• St. Paul Fire & Marine Insurance Company c Valley, 2015 QCCQ 1891
  • January 8, 2016 | Authors: Dionysios Rossi; Graham Walker
  • Law Firm: Borden Ladner Gervais LLP - Vancouver Office
  • In Canadian maritime law, some provincial superior courts and the Federal Court have concurrent jurisdiction. This case is an example of how the courts may tackle the question of which court has jurisdiction over a particular dispute.

    The owner of a yacht (the "insured") had engaged the services of the defendant to transport the yacht from Québec City, Québec to Willsboro Bay Marina, New York, by sailing the yacht to its destination. However, the yacht was grounded during the voyage and sustained damage. The plaintiff, St. Paul Fire & Marine Insurance Company (the "insurer"), had fully indemnified the insured and commenced subrogation proceedings against the defendant.

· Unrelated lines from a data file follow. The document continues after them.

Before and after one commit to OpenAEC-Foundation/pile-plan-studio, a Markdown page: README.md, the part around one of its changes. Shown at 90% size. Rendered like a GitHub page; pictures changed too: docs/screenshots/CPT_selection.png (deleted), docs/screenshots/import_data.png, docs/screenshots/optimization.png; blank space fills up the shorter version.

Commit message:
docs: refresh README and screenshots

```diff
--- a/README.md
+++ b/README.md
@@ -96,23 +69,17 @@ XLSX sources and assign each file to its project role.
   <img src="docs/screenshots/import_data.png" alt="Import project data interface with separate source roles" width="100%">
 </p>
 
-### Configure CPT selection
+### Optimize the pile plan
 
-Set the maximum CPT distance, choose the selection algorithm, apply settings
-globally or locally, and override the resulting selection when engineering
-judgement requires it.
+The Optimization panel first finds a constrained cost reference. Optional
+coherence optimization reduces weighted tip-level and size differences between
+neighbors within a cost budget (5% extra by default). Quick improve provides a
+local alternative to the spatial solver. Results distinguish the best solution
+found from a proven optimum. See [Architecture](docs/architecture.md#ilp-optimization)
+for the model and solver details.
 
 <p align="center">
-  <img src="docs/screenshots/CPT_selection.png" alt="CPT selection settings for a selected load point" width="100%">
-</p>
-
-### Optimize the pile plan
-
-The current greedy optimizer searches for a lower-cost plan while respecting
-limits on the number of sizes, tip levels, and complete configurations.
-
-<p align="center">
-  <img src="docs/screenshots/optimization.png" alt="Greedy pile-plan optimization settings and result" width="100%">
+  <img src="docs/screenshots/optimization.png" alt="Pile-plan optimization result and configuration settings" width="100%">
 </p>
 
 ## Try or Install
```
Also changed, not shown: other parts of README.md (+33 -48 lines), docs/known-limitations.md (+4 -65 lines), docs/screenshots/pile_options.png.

    In the present application, the defendant asked the Court to dismiss the insurer's action on the basis that the Québec court lacked jurisdiction, as maritime law governs this type of dispute and excludes the application of the Code civil du Québec, RLRQ c C-1991 (the "QC Civil Code"). The Court disagreed, holding that neither section 22 of the Federal Courts Act nor the jurisprudence restricts jurisdiction over maritime law to the Federal Court, so the Québec superior courts have jurisdiction in admiralty. The Court went on to decide that the contract in question was not a contract of carriage within the meaning of Article 2030 of the QC Civil Code, but a service contract.

    Therefore, the Court dismissed the defendant's argument that the claim ought to be dismissed because no notice of claim was provided within 60 days of delivery (as required by Article 2050 of the Code civil du Québec), because this requirement only applies for actions against carriers. The Court noted in obiter that the notice is not required where, as in the present case, the carrier is the one who notifies the property owner about the damage.